As Ramesh drove home that night, he thought about what would happen to his company's project now that the last 15 months had gone down the drain. He appeared visibly shaken when he walked in the door, unable to get that conversation with his boss out of his mind. The fellow was right . . . he had let down his colleagues.
His wife suggested that he sit down and update his CV, in order to apply for positions in other companies. Ramesh began listing his strengths and accomplishments, but he soon put down the pen and paper and walked away. How could he be such a hypocrite? To list skills and abilities such as these would mean that he had the capacity to solve problems like the one he had been working on for over a year.
The Crisis of Competition: Do you ever feel that your job takes place in an arena, with your boss and management sitting in the spectator's seats? For some people, this competition can be just the stimulation they need to get in early to work. For others, this scenario brings with it a lifelong string of crises.
Walt couldn't believe what he had just heard. After more than five years of working for his boss, the Director had just selected another scientist to accompany him on the upcoming trip to Europe. Walt was by far the most senior person in the laboratory, and very qualified to represent their capabilities to this Swedish company and prospective collaborator. And yet, the boss had chosen a new employee, which absolutely infuriated him. There was no reason for it at all; this scientist hadn't been contributing much since he'd started, and there was no apparent reason for this slap in the face.
The Crisis of Failure or Success: What happens in a competition? Someone wins and someone loses and regardless of which side you are on, there are potential crises. Failure has obvious repercussions throughout your work and personal life. Success has the potential to create its own crisis through an entirely different, and much more subtle, process.
When Meili first heard the news about the manager job, she took her family out to the best restaurant in town, and with a significantly larger paycheck, she could afford it. Now, thinking about that night a year later, she wondered if they should have been celebrating at all. Sure, it was a great job title and a career in biotech management, but she missed the science so very much. She used to love her weekly lunches with the other scientists and the camaraderie in the laboratory. As she stared at the budget report on the screen in front of her, she thought about what a turn for the worse that her career had taken since she had been promoted.

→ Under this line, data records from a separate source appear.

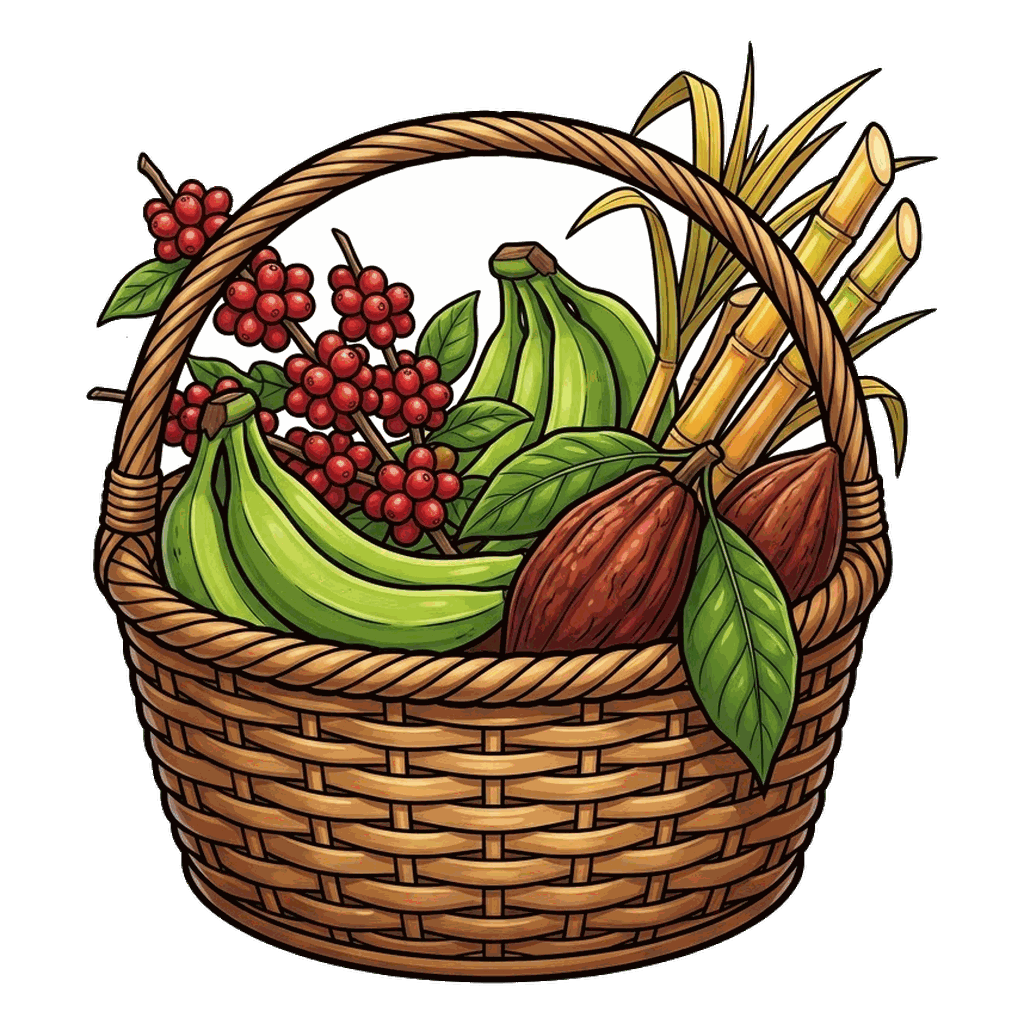
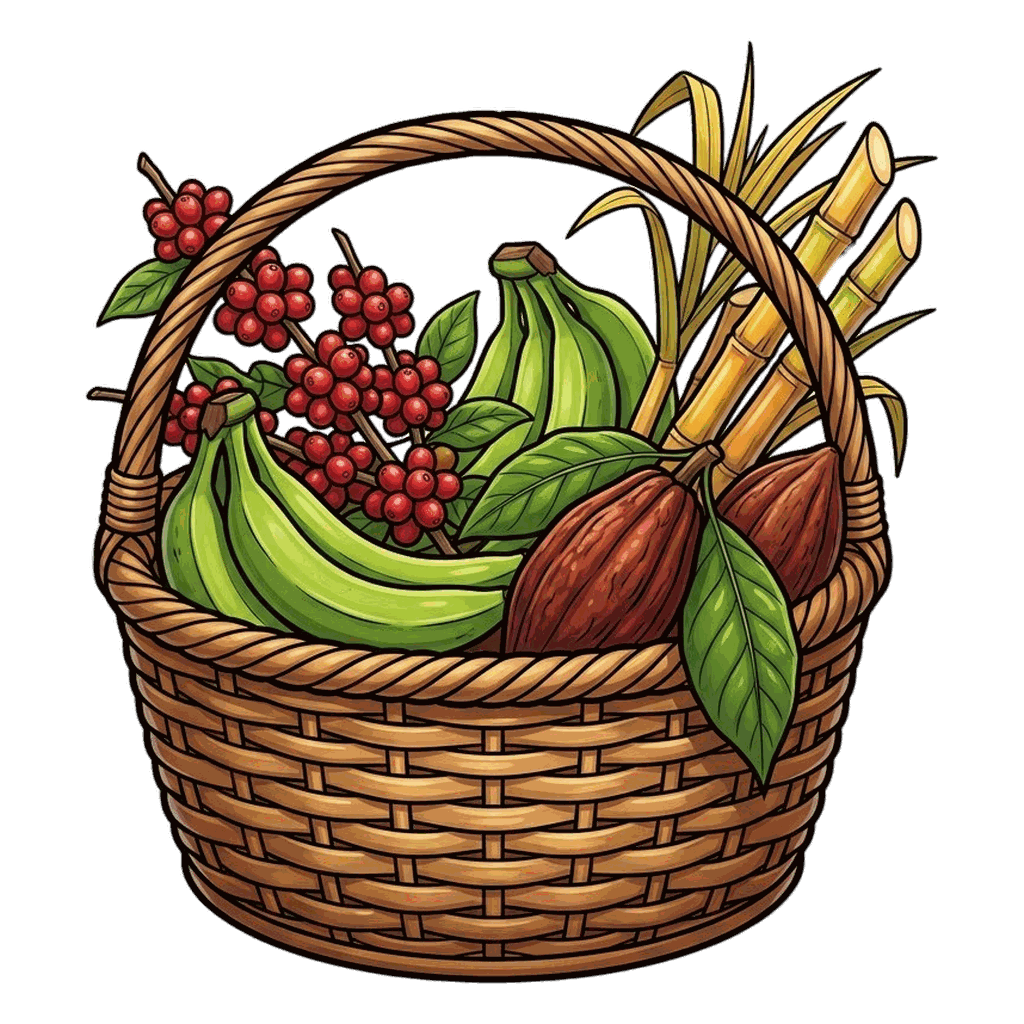
Mi finca con sus ilustraciones
- Las 19 piezas de la finca (matas, construcciones y productos) en el juego,
  recortadas al dibujo para pararlas sobre el terreno
- prepara-cartas.py: las piezas m_* y b_* se recortan sin cuadrado y a 512 px
- Nuevas c_huerta y e_mercado_campesino
- La finca ajusta tamaños y lugares a las ilustraciones; el café pergamino y
  los huevos usan su dibujo

Claude-Session: https://claude.ai/code/session_018WF81QxXjwt7KXbbpmrECt

diff --git a/public/vereda/finca.js b/public/vereda/finca.js
@@ -70,8 +70,13 @@ const arte = k => A.arteDe(k);
 const dibCultivo = c => arte("c_" + c) || A.dibujoCultivo(c);
 const dibPlaga = c => arte("p_comun_" + c) || A.ilustracion({ k: "plaga", c, t: "comun" }, R.CULTIVO[c].hex);
 const dibRemedio = c => arte("r_casero_" + c) || A.ilustracion({ k: "remedio", c, t: "casero" }, R.CULTIVO[c].hex);
-const dibProducto = p => p === "huevos" ? (arte("pr_huevos") || `<span style="font-size:40px;line-height:1">🥚</span>`) : dibCultivo(p);
-const ancho = (html, w) => html.replace(/^<(img|svg)\b/, `<$1 style="width:${w}px;height:auto;max-height:${Math.round(w * 1.25)}px"`);
+const dibProducto = p => p === "huevos" ? (arte("pr_huevos") || `<span style="font-size:40px;line-height:1">🥚</span>`)
+  : p === "cafe" && F.edificios.secadero ? (arte("pr_pergamino") || dibCultivo(p)) : dibCultivo(p);
+/* Las ilustraciones conservan su forma (las matas son más altas que anchas);
+   los dibujos de respaldo, cuadrados, se limitan para que no crezcan de más. */
+const ancho = (html, w) => html.startsWith("<img")
+  ? html.replace(/^<img\b/, `<img style="width:${w}px;height:auto"`)
+  : html.replace(/^<(svg|span)\b/, `<$1 style="width:${w}px;height:auto;max-height:${Math.round(w * 1.25)}px"`);
 const conMoneda = n => `<span class="precio">${MONEDA}${n}</span>`;
 const plural = (n, [uno, varios]) => n + " " + (n === 1 ? uno : varios);
 const mmss = ms => { const s = Math.ceil(ms / 1000); return s >= 60 ? Math.floor(s / 60) + ":" + String(s % 60).padStart(2, "0") : s + " s"; };
@@ -80,7 +85,7 @@ const mmss = ms => { const s = Math.ceil(ms / 1000); return s >= 60 ? Math.floor
 const W = 640, H = 420, OX = 320, OY = 150, AW = 80, AH = 40;
 const centro = i => { const a = i % 3, b = Math.floor(i / 3); return [OX + (a - b) * AW, OY + (a + b) * AH]; };
 const rombo = (x, y) => `${x},${y - AH} ${x + AW},${y} ${x},${y + AH} ${x - AW},${y}`;
-const LUGARES = { casa: [128, 176], puesto: [516, 178], tablero: [596, 300], secadero: [92, 352], gallinero: [548, 392] };
+const LUGARES = { casa: [124, 184], puesto: [520, 186], tablero: [606, 282], secadero: [88, 384], gallinero: [536, 414] };
 function tierra() {
   let s = `<svg class="tierra" viewBox="0 0 ${W} ${H}" aria-hidden="true">
     <path d="M304 300 C 290 350, 340 380, 300 ${H} L 360 ${H} C 380 380, 340 350, 340 300 Z" fill="#CDB27A" opacity=".9"/>`;
@@ -102,17 +107,20 @@ function mataHTML(i) {
   if (!e) return "";
   const [x, y] = centro(i);
   let dib, w;
-  if (e.muerta) { dib = SECA; w = 60; }
-  else if (e.etapa === 1) { dib = arte("m_semilla") || MONTICULO; w = 56; }
-  else if (e.etapa === 2) { dib = arte("m_brote") || BROTE; w = 58; }
-  else if (e.etapa === 3) { dib = arte("m_" + m.c + "_crece") || dibCultivo(m.c); w = 62; }
-  else { dib = arte("m_" + m.c + "_lista") || dibCultivo(m.c); w = 96; }
+  /* Tamaños en el terreno (cada surco mide 160 de ancho). La huerta es un
+     cajón ancho y bajito; las demás, matas paradas. */
+  const ancha = m.c === "huerta";
+  if (e.muerta) { const d = arte("m_" + m.c + "_crece"); dib = d || SECA; w = d ? (ancha ? 124 : 74) : 60; }
+  else if (e.etapa === 1) { dib = arte("m_semilla") || MONTICULO; w = arte("m_semilla") ? 72 : 56; }
+  else if (e.etapa === 2) { dib = arte("m_brote") || BROTE; w = arte("m_brote") ? 76 : 58; }
+  else if (e.etapa === 3) { const d = arte("m_" + m.c + "_crece"); dib = d || dibCultivo(m.c); w = d ? (ancha ? 124 : 80) : 62; }
+  else { const d = arte("m_" + m.c + "_lista"); dib = d || dibCultivo(m.c); w = d ? (ancha ? 132 : 106) : 96; }
   const insignia = e.muerta ? "" : e.plagada ? `<span class="f-insignia plaga">${dibPlaga(m.c)}</span>`
     : e.etapa === 4 ? `<span class="f-insignia lista">✓</span>` : "";
   const reloj = e.muerta ? `<span class="f-reloj peligro">${e.muerta === "seca" ? "se secó" : "se marchitó"}</span>`
     : e.plagada ? `<span class="f-reloj peligro" data-muere="${e.muere}">${mmss(e.muere - ahora())}</span>`
     : e.etapa < 4 ? `<span class="f-reloj" data-lista="${m.t0 + m.dur}">${mmss(e.resta)}</span>` : "";
-  return `<div class="f-mata ${e.muerta ? "seca" : e.plagada ? "plagada" : ""}" style="left:${x}px;top:${y + 16}px;z-index:${Math.round(y)}">
+  return `<div class="f-mata ${e.muerta ? "seca" : e.plagada ? "plagada" : ""}" style="left:${x}px;top:${y + (arte("m_brote") ? 26 : 16)}px;z-index:${Math.round(y)}">
     ${reloj}<span class="dib" style="position:relative">${ancho(dib, w)}${insignia}</span></div>`;
 }
 /* La firma de lo que se ve: si no cambia, no se vuelve a pintar el terreno. */
@@ -132,9 +140,9 @@ function pintarTerreno(forzar) {
   const mundo = document.getElementById("mundo"); if (!mundo) return;
   const h = FI.huevos(F, ahora());
   mundo.innerHTML = tierra() +
-    edificio("casa", CASA, 150) + edificio("puesto", PUESTO, 118) + edificio("tablero", TABLERO, 84) +
-    (F.edificios.secadero ? edificio("secadero", SECADERO, 118) : "") +
-    (F.edificios.gallinero ? edificio("gallinero", GALLINERO, 104, h ? `<span class="f-insignia huevo">🥚</span>` : "") : "") +
+    edificio("casa", CASA, arte("b_casa") ? 176 : 150) + edificio("puesto", PUESTO, arte("b_puesto") ? 128 : 118) + edificio("tablero", TABLERO, arte("b_tablero") ? 78 : 84) +
+    (F.edificios.secadero ? edificio("secadero", SECADERO, arte("b_secadero") ? 140 : 118) : "") +
+    (F.edificios.gallinero ? edificio("gallinero", GALLINERO, arte("b_gallinero") ? 118 : 104, h ? `<span class="f-insignia huevo">${arte("pr_huevos") ? ancho(arte("pr_huevos"), 30) : "🥚"}</span>` : "") : "") +
     F.lotes.map((_, i) => mataHTML(i)).join("") +
     F.lotes.map((_, i) => { const [x, y] = centro(i); return `<button class="f-lote" data-lote="${i}" style="left:${x}px;top:${y}px;z-index:1000" aria-label="Surco ${i + 1}"></button>`; }).join("");
   mundo.querySelectorAll("[data-lote]").forEach(b => b.onclick = () => tocarLote(+b.dataset.lote));

diff --git a/prepara-cartas.py b/prepara-cartas.py
@@ -14,6 +14,10 @@ todas —así se ven del mismo tamaño en la mesa— y lo guarda en paleta de 25
 colores, que pesa una décima parte y en carta no se nota.
 
 Los avatares (a_*) no se recortan: son bustos y el encuadre ya es el retrato.
+
+Las piezas de Mi finca (m_* matas, b_* construcciones) se recortan justo al
+dibujo, sin cuadrado ni margen: van paradas sobre el terreno y la base del
+dibujo tiene que quedar en el borde de abajo. Se guardan a 512 px.
 """
 import os, sys
 import numpy as np
@@ -99,6 +103,18 @@ os.makedirs(DESTINO, exist_ok=True)
 for f in sorted(os.listdir(ORIGEN)):
     if not f.lower().endswith(".png"): continue
     im = Image.open(os.path.join(ORIGEN, f))
+    if f.startswith(("m_", "b_")):
+        im, quitado = quitar_fondo(im)
+        a = np.asarray(im).copy(); a[..., 3] = np.where(a[..., 3] < 24, 0, a[..., 3])   # el halo tenue del recorte
+        im = Image.fromarray(a, "RGBA")
+        caja = im.getchannel("A").getbbox()
+        if caja: im = im.crop(caja)
+        k = 512 / max(im.size)
+        im = im.resize((max(1, round(im.size[0] * k)), max(1, round(im.size[1] * k))), Image.LANCZOS)
+        ruta = os.path.join(DESTINO, f)
+        im.quantize(colors=256, method=Image.Quantize.FASTOCTREE).save(ruta, optimize=True)
+        print(f"  {f:28s} pieza de la finca {im.size[0]}×{im.size[1]}   {os.path.getsize(ruta)//1024:4d} KB")
+        continue
     if f.startswith("a_"):
         # Avatares: se respeta el encuadre del retrato (el juego lo recorta en
         # círculo). Solo se quita el fondo si viene en blanco liso, como pasa

diff --git a/GUIA-ILUSTRACIONES.md b/GUIA-ILUSTRACIONES.md
@@ -13,7 +13,17 @@ diagonal**, como en los juegos de granja, para ponerlos sobre el terreno.
 
 ## Estado (7 de octubre)
 
-- **Mi finca:** 0 de 19.
+- **Mi finca: 19 de 19, listas y en el juego** (7 de octubre). Quedaron en `public/cartas/`,
+  recortadas al dibujo para que se paren sobre el terreno.
+- **Llegaron también** `c_huerta.png` y `e_mercado_campesino.png` nuevas, y ya reemplazaron a las
+  anteriores.
+- **Para repetir si quieres** (no bloquean):
+  - `m_huerta_lista.png` se ve casi igual a `m_huerta_crece.png`. La lista debería verse frondosa,
+    con tomates rojos grandes, cebollas largas y lechugas abiertas, para que se note que ya se puede
+    cosechar.
+  - `c_huerta.png` quedó casi igual a `e_mercado_campesino.png` (los dos son un canasto con café,
+    plátano y caña). En Pedidos del pueblo salen juntos y se confunden. La huerta debería mostrar
+    lo de la huerta: cebolla larga, tomate, cilantro, lechuga.
 - **Hechas antes:** los 18 avatares y los 7 dibujos del espantapájaros. Ese minijuego salió del
   mapa, pero la gallina, el ternero, la abeja y los demás animales se usarán en Mi finca.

The Crisis of Decision: Which way do you go when you reach a fork in the road? Behind each of your career decisions lies the potential for a serious crisis. And the higher you climb on the ladder, the harder you fall if you make the wrong decision. Here's an example from someone who spent the last decade building a business, and now must decide on how to close that chapter of his life.
Dr. Smith felt the pressure once again behind his eyes - another headache coming on. This decision process would surely kill him, he thought, as he readied himself for another board meeting on the subject of the possible acquisition of their technology by a pharmaceutical company. When he had founded the company eight years ago, the only decision he had to make was whether to stay in the lab until 10 p.m. or midnight. The decision he had to make today would affect the livelihood of more than 60 people who counted on him to earn a living for their families. The pharmaceutical company didn't want them, just the patents.
Crisis periods come regularly for all of us, and they can shadow our success just as easily as our failures. Perhaps it helps to realize that this same crisis has likely happened to nearly everyone at one time or another.
David G. Jensen is Managing Director of Kincannon & Reed Executive Search (www.krsearch.com), a leading retained search firm in the biosciences. You can reach Dave at (928) 274-2266 or via email@example.com.